> Assignment
Provide only the number of lines below that contain the word "whitespace".

Saved data entries:
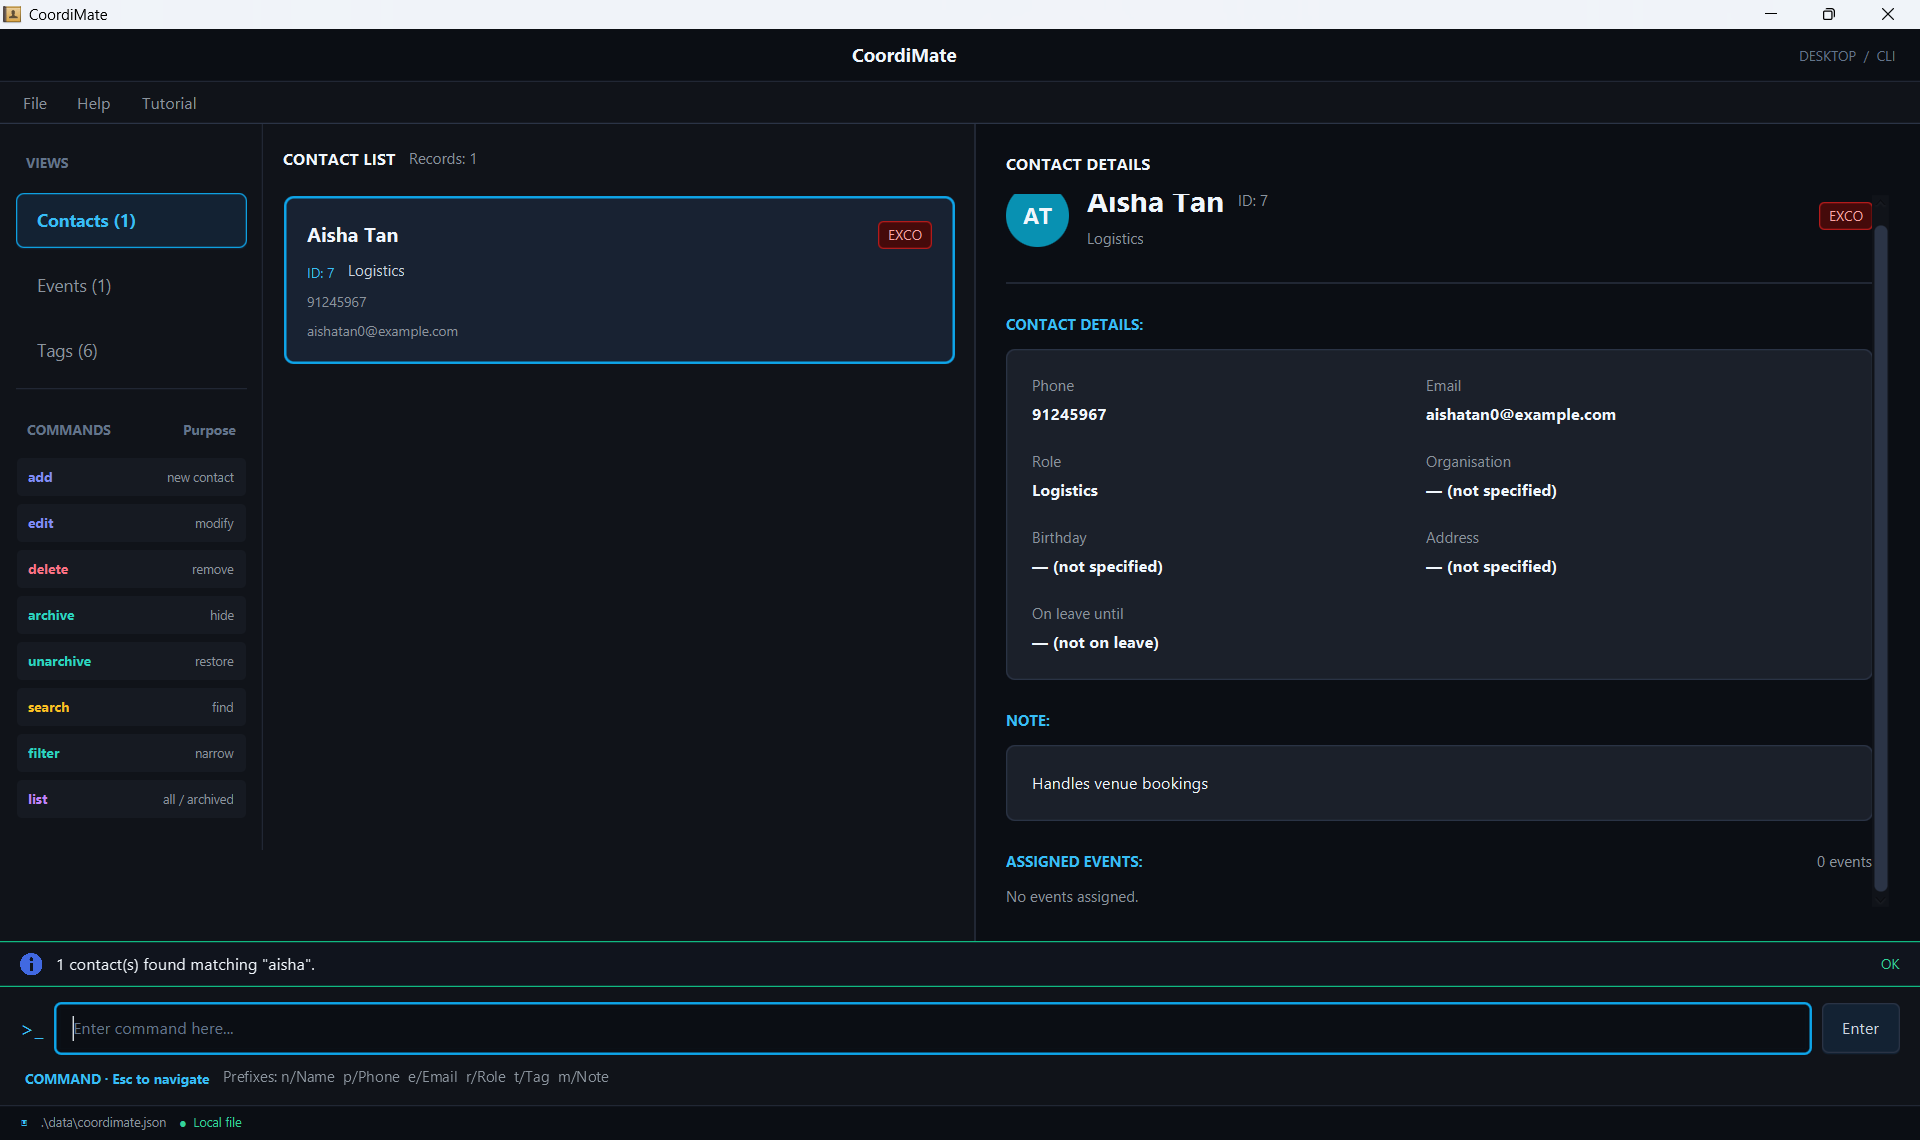
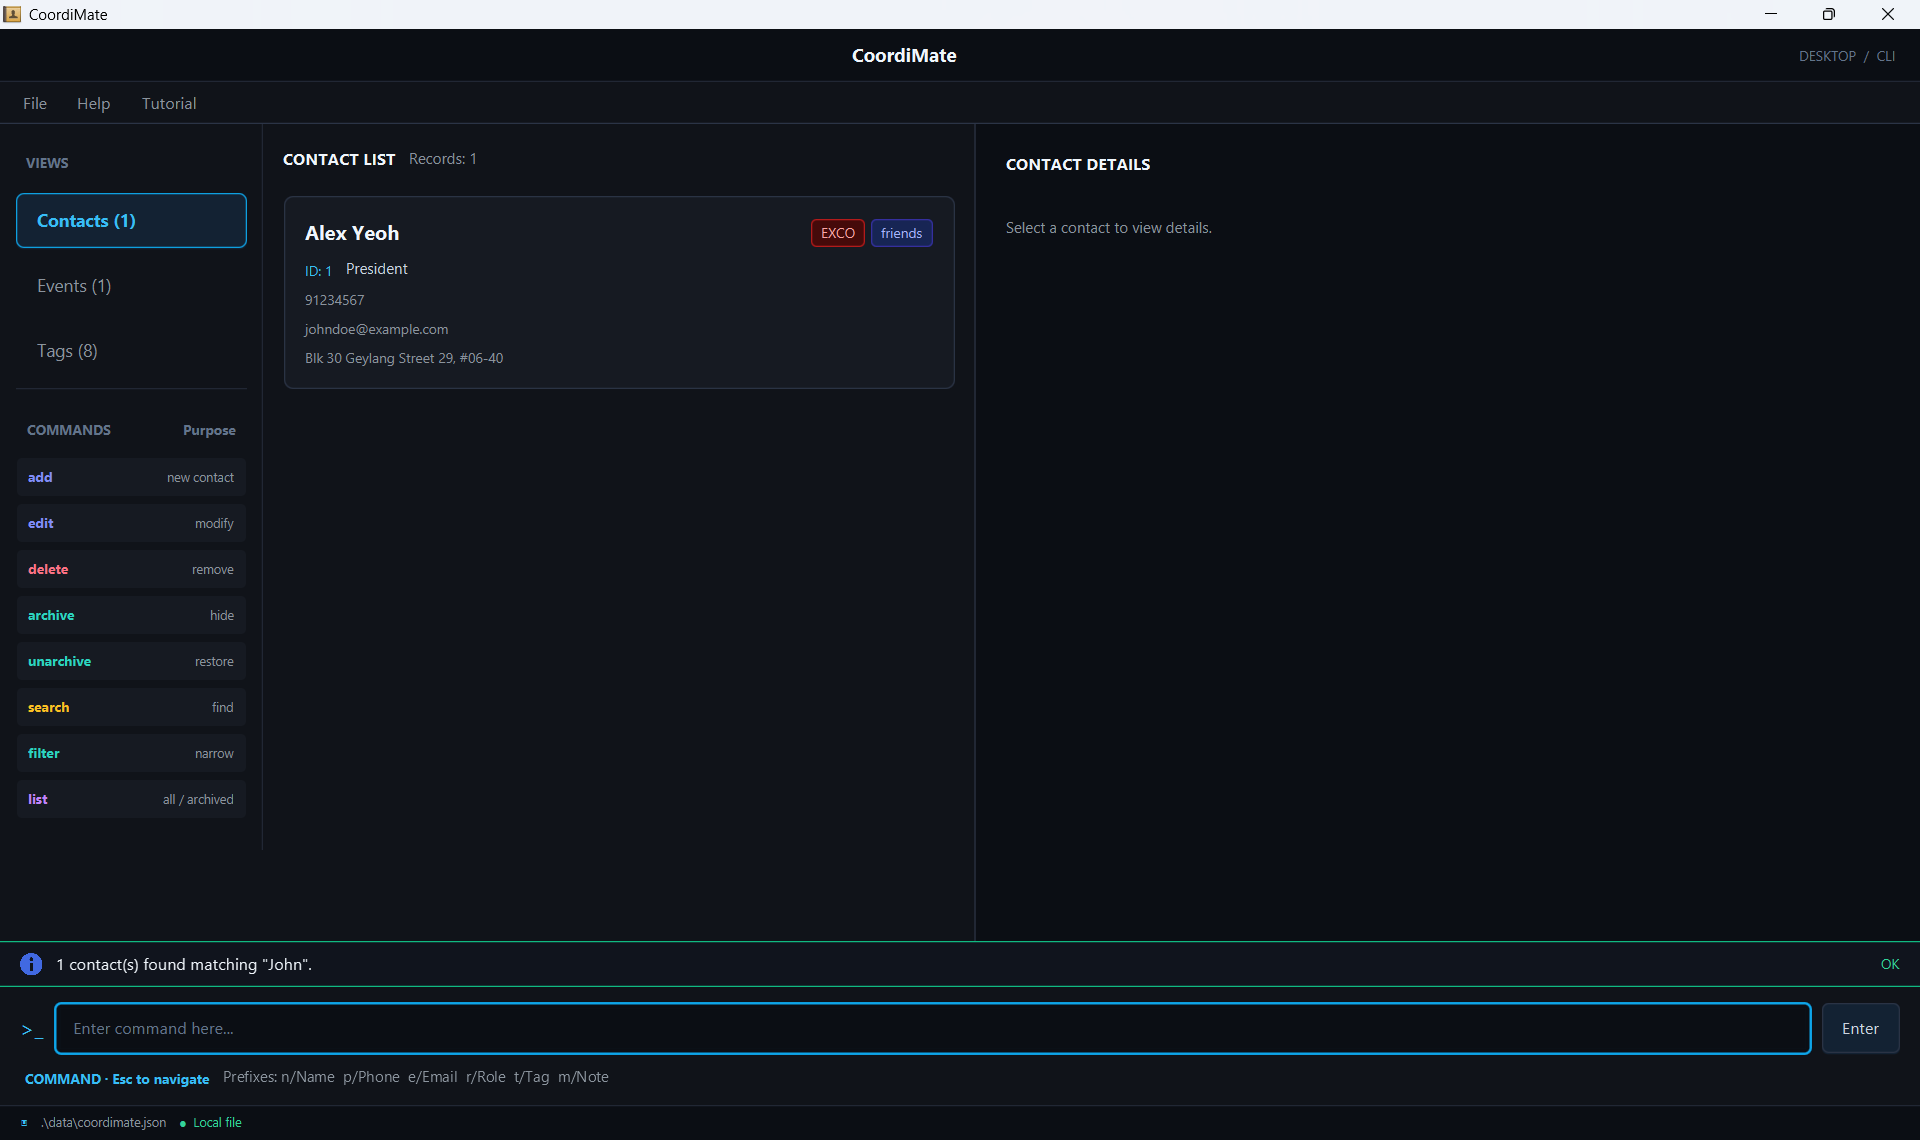
Merge tag commands, fix email limit gap

diff --git a/docs/UserGuide.md b/docs/UserGuide.md
@@ -143,7 +143,7 @@ A command that breaks a constraint is rejected and makes no changes.
 |---|---|---|
 | `NAME`, `MEMBER_NAME` | `n/`, `mem/` | 1 to 80 characters. Letters, spaces, hyphens (`-`), apostrophes (`'`), and periods (`.`) only, with at least one letter. The words `s/o` and `d/o` (any capitalization) are also allowed, e.g. `Rajesh s/o Kumar`. Digits are not allowed. Several spaces in a row count as one. Contact names are unique, ignoring case and extra spaces. |
 | `PHONE` | `p/` | 7 to 15 digits. May start with `+` or a bracketed country code such as `(+65)`, and may contain spaces, hyphens, and brackets. Brackets must come in pairs that each enclose at least one digit, and cannot be nested. Unique among contacts once spaces, hyphens, and brackets are removed. |
-| `EMAIL` | `e/` | `local-part@domain`. The local part uses letters, digits, and `_`, `%`, `+`, `-`, `.`; it cannot start or end with a period or contain two periods in a row. The domain is made of labels separated by periods; each label uses letters, digits, and hyphens and cannot start or end with a hyphen. The last label has at least 2 letters. Unique among contacts, ignoring case. |
+| `EMAIL` | `e/` | `local-part@domain`, at most 254 characters, with a local part of at most 64 characters. The local part uses letters, digits, and `_`, `%`, `+`, `-`, `.`; it cannot start or end with a period or contain two periods in a row. The domain is made of labels separated by periods; each label uses letters, digits, and hyphens and cannot start or end with a hyphen. The last label has at least 2 letters. Unique among contacts, ignoring case. |
 | `ROLE` | `r/` | 1 to 50 characters. Letters, digits, spaces, hyphens, and `/` only, with at least one letter or digit. |
 | `BIRTHDAY` | `b/` | A real date in `dd-MM-yyyy` format that is not in the future, e.g. `18-06-2004`. |
 | `LEAVE_END_DATE` | `lv/` | A real date in `dd-MM-yyyy` format that is not in the past, e.g. `30-11-2026`. Today's date is allowed. |
@@ -468,10 +468,7 @@ Examples:
 * `edit target/aisha@example.com lv/15-12-2026` changes Aisha's leave to end on 15 December 2026.
 * `edit 2 lv/` ends the leave of the contact with member ID `2`.
 
-| Condition | Error message |
-|---|---|
-| The date is invalid, incorrectly formatted, or in the past. | `Invalid leave end date. Use a real date in dd-MM-yyyy format that is not in the past. Example: lv/30-11-2026` |
-| `lv/` is repeated. | `Parameter lv/ may only be specified once.` |
+An invalid or repeated `lv/` is rejected with the same error messages as [`edit`](#editing-a-contact-edit).
 
 ### Deleting a contact: `delete`
 
@@ -1137,13 +1134,22 @@ restarting. This is the same behavior as the **Dismiss** button.
 
 ## Managing tags
 
-### Adding a tag: `addtag`
+### Managing tags: `addtag`, `edittag`, `deletetag`
 
-Creates a custom tag and opens the Tags view. Tag names must contain 1 to 30 alphanumeric characters without spaces.
-Leading and trailing whitespace is trimmed. Tag names preserve their capitalization, but are unique regardless of
-capitalization.
+`addtag` creates a custom tag. `edittag` renames an existing tag, including a default tag, and updates it wherever
+it is applied across contacts. `deletetag` deletes an existing tag, including a default tag, and removes it from
+every contact to which it is assigned. All three open the Tags view.
 
-Format: `addtag t/TAG`
+Formats:
+
+* `addtag t/TAG` creates `TAG`.
+* `edittag OLD_TAG t/NEW_TAG` renames `OLD_TAG` to `NEW_TAG`.
+* `deletetag t/TAG` deletes `TAG`.
+
+* `TAG` and `NEW_TAG` must contain 1 to 30 alphanumeric characters without spaces. Leading and trailing whitespace
+  is trimmed. Tag names preserve their capitalization, but are unique regardless of capitalization, so `addtag
+  t/publicity` is rejected as a duplicate if `Publicity` already exists.
+* `OLD_TAG`, and the `TAG` given to `deletetag`, must match an existing tag, ignoring capitalization.
 
 ![Add tag](images/addTag.png)
 *The Tags tab showing the new `ProductionCrew` tag after `addtag`.*
@@ -1152,78 +1158,26 @@ Examples:
 
 * `addtag t/ProductionCrew`
 * `addtag t/Publicity`
-
-If a tag named `Publicity` already exists, commands such as `addtag t/publicity` are rejected as duplicates.
-
-Success: `Created tag: Publicity.`
-
-| Condition | Error message |
-|---|---|
-| No parameters are supplied. | `Invalid command format.` |
-| The `t/` prefix is missing. | `Invalid command format.` |
-| More than one `t/` prefix is supplied. | `Parameter t/ may only be specified once.` |
-| Text appears before `t/`. | `Invalid command format.` |
-| An unknown parameter is used. | `Unknown parameter: {PREFIX}.` |
-| The tag name is empty. | `Tag name must not be empty. Example: t/Publicity` |
-| The tag name contains spaces, symbols, or punctuation. | `Invalid tag name. Use letters and numbers without spaces. Example: t/Publicity` |
-| The tag name exceeds 30 characters. | `Tag name must not exceed 30 characters. Example: t/Publicity` |
-| The tag name already exists, ignoring capitalization. | `A tag with this name already exists. No changes were made.` |
-
-If saving fails, the command reports `Tag could not be saved. No changes were made.`
-
-### Editing a tag: `edittag`
-
-Renames an existing tag, including a default tag, and updates it wherever it is applied across contacts.
-
-Format: `edittag OLD_TAG t/NEW_TAG`
-
-Examples:
-
 * `edittag Production t/ProductionCrew`
 * `edittag Media t/Publicity`
-
-`OLD_TAG` must match an existing tag, ignoring capitalization. `NEW_TAG` must contain 1 to 30
-alphanumeric characters without spaces. Leading and trailing whitespace is trimmed before validation.
-
-Success for `edittag Media t/Publicity`: `Media successfully renamed to Publicity.`
-
-| Condition | Error message |
-|---|---|
-| The current tag does not exist. | `Tag {OLD_TAG} does not exist. Use a saved tag name.` |
-| The `t/` prefix is missing. | `Invalid command format.` |
-| The current tag name is missing. | `Invalid command format.` |
-| The new tag name is blank. | `Tag name must not be empty. Example: t/Publicity` |
-| More than one `t/` prefix is supplied. | `Parameter t/ may only be specified once.` |
-| An unknown parameter is used. | `Unknown parameter: {PREFIX}.` |
-| The new tag contains spaces, symbols, or punctuation. | `Invalid tag name. Use letters and numbers without spaces. Example: t/Publicity` |
-| The new tag exceeds 30 characters. | `Tag name must not exceed 30 characters. Example: t/Publicity` |
-| The new tag matches the current tag, ignoring capitalization. | `Tag {OLD_TAG} already has that name. No changes were made.` |
-| The new tag already exists. | `A tag with this name already exists. No changes were made.` |
-
-If saving fails, the command reports `Tag could not be saved. No changes were made.`
-
-### Deleting a tag: `deletetag`
-
-Deletes an existing tag, including a default tag, and removes it from every contact to which it is assigned.
-
-Format: `deletetag t/TAG`
-
-Examples:
-
 * `deletetag t/ProductionCrew`
 * `deletetag t/Publicity`
 
-The tag name is matched case-insensitively.
-
-Success: `{TAG_NAME} successfully deleted.`
+Success: `Created tag: Publicity.` (`addtag`) · `Media successfully renamed to Publicity.` (`edittag`) ·
+`Publicity successfully deleted.` (`deletetag`)
 
 | Condition | Error message |
 |---|---|
-| The `t/` prefix is missing, or there is text before it. | `Invalid command format.` |
-| The tag name is empty. | `Tag name must not be empty. Example: t/Publicity` |
+| No parameters are supplied (`addtag`), the `t/` prefix is missing, `edittag`'s current tag name is missing, or text appears before the first parameter. | `Invalid command format.` |
 | More than one `t/` prefix is supplied. | `Parameter t/ may only be specified once.` |
 | An unknown parameter is used. | `Unknown parameter: {PREFIX}.` |
-| The specified tag does not exist. | `Tag {TAG_NAME} does not exist. Use a saved tag name.` |
+| The tag name (`addtag`), new tag name (`edittag`), or tag name (`deletetag`) is empty. | `Tag name must not be empty. Example: t/Publicity` |
+| `addtag`'s tag name, or `edittag`'s new tag name, contains spaces, symbols, or punctuation. | `Invalid tag name. Use letters and numbers without spaces. Example: t/Publicity` |
+| `addtag`'s tag name, or `edittag`'s new tag name, exceeds 30 characters. | `Tag name must not exceed 30 characters. Example: t/Publicity` |
+| `addtag`'s tag, or `edittag`'s new tag, already exists, ignoring capitalization. | `A tag with this name already exists. No changes were made.` |
+| `edittag`'s current tag does not exist. | `Tag {OLD_TAG} does not exist. Use a saved tag name.` |
+| `edittag`'s new tag matches the current tag, ignoring capitalization. | `Tag {OLD_TAG} already has that name. No changes were made.` |
+| `deletetag`'s tag does not exist. | `Tag {TAG_NAME} does not exist. Use a saved tag name.` |
 
 If saving fails, the command reports `Tag could not be saved. No changes were made.`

> Task answer
3